Colombo then describes what he saw during the “Derby”. I do not know if that Derby is like the current Puppy Derby (for dogs under 2 years, running in a brace) as I cannot understand whether the dogs were running alone or in a brace. He says he saw some back castings, some dogs who needed more training and some dogs who sniffed on the ground/detailed around the quarry too much. Rabbits, hare and pheasant further complicated things. First prize went to Lenwade Wizard, Pointer dog owned by Mr. Arthur Rank, 15 months old described as stylish, good gallop, good at handling birds; second prize Lenwade Whisper, Pointer dog owned by Messrs P. P. Wayre’s G. F. Jolly, aged 15 months. In the Brace Stake he noticed two Irish Setters Sulhamstead Bey d’Or and F. T. Sulhamstead Basil d’Or who eventually got second prize. As for the All Aged stake (which should be like the modern Open Stake), a Weimaraner was supposed to run with setters and pointers but was eventually withdrawn. Colombo was asked by Lady Hove to express his opinion: he seems to have had mixed feelings about what he saw. Let’s not forget that he later writes that pointing dogs are no longer common and popular in the UK, that people prefer spaniels and retrievers and Setters and Pointers are decaying. How are things now? Spaniels and retrievers still outnumber pointing dogs and this sounds a bit weird to Italians, being the average Italian hunter/shooter the owner of a pointing dog, most of often of an English Setter. But… the two realities are very different.

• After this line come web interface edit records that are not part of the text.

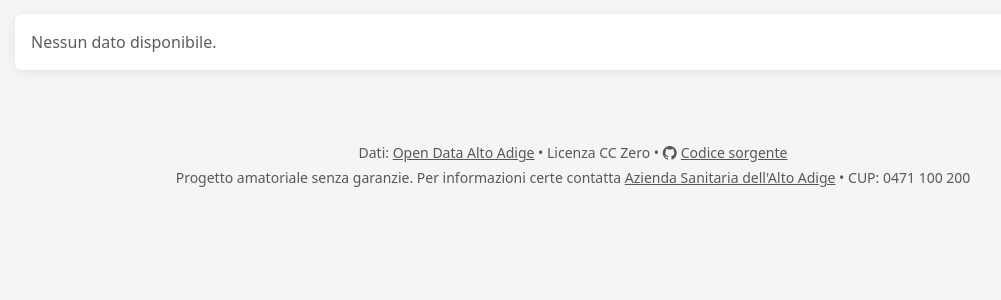
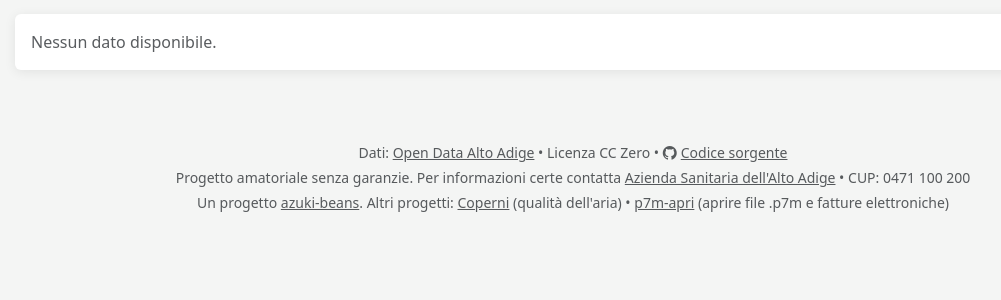
Before and after one commit to azuki-beans/attese, a Django app: page /prestazioni/ in a window 1280 px wide. Shown: the part 194-494 px from the top of the page, without its empty margins (67-1068 px from the left). Run offline with Django 5.2, Linux system fonts and the light colour scheme; data that the repository does not hold is empty; parts of the project's set-up code (start-up, migrations or seed data) failed here and were passed over; some libraries are stand-ins or nearby versions.

Commit message:
Footer: link agli altri progetti azuki-beans e all'hub azukibeans.dev
Co-Authored-By: Claude Opus 5.5 <noreply@anthropic.com>

```diff
--- a/templates/base.html
+++ b/templates/base.html
@@ -101,6 +101,12 @@
       Progetto amatoriale senza garanzie. Per informazioni certe contatta
       <a href="https://www.sabes.it" target="_blank" class="text-muted">Azienda Sanitaria dell'Alto Adige</a> &bull; CUP: 0471 100 200
     </div>
+    <div class="mt-1">
+      Un progetto <a href="https://azukibeans.dev/it/" class="text-muted">azuki-beans</a>.
+      Altri progetti:
+      <a href="https://coperni.azukibeans.dev/it/places/" class="text-muted">Coperni</a> (qualità dell'aria)
+      &bull; <a href="https://p7m.azukibeans.dev/" class="text-muted">p7m-apri</a> (aprire file .p7m e fatture elettroniche)
+    </div>
   </footer>
 
   <script src="https://cdn.jsdelivr.net/npm/bootstrap@5.3.3/dist/js/bootstrap.bundle.min.js"></script>
```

He writes that the “search” in the UK is no longer how it should be, and how it used to be. He states that, previously, the British wanted the dogs to run wider and faster. He says that that was the “ancient” way of interpreting the Grande Cerca. Whereas I read both Laverack and Arkwright, I do not recall anything like that and I am not familiar with other British authors advocating this working style. Also, I have not witnessed the Setter & Pointer early years, so I cannot say if what Colombo claims is true. I would like to remember, however, that Giulio Colombo, besides breeding and judging, in 1950 published the book “ Trialer! An Essay on Gundogs” on Setters and Pointers. The book became a bestseller, it is still a bestseller indeed, and deeply influenced Italian breeders, judges and fanciers. Giulio Colombo ideal dog was a fast and furious super dog made of speed, deep castings and excellent nose. He called him “the pure”, “the fool”, then described him with these words: “The Trialer is the producer, the Masterpiece, the famous Artist’s painting, the fifty carats diamond, the pure gold”. He is New Year’s Day, not the remaining 364 days.”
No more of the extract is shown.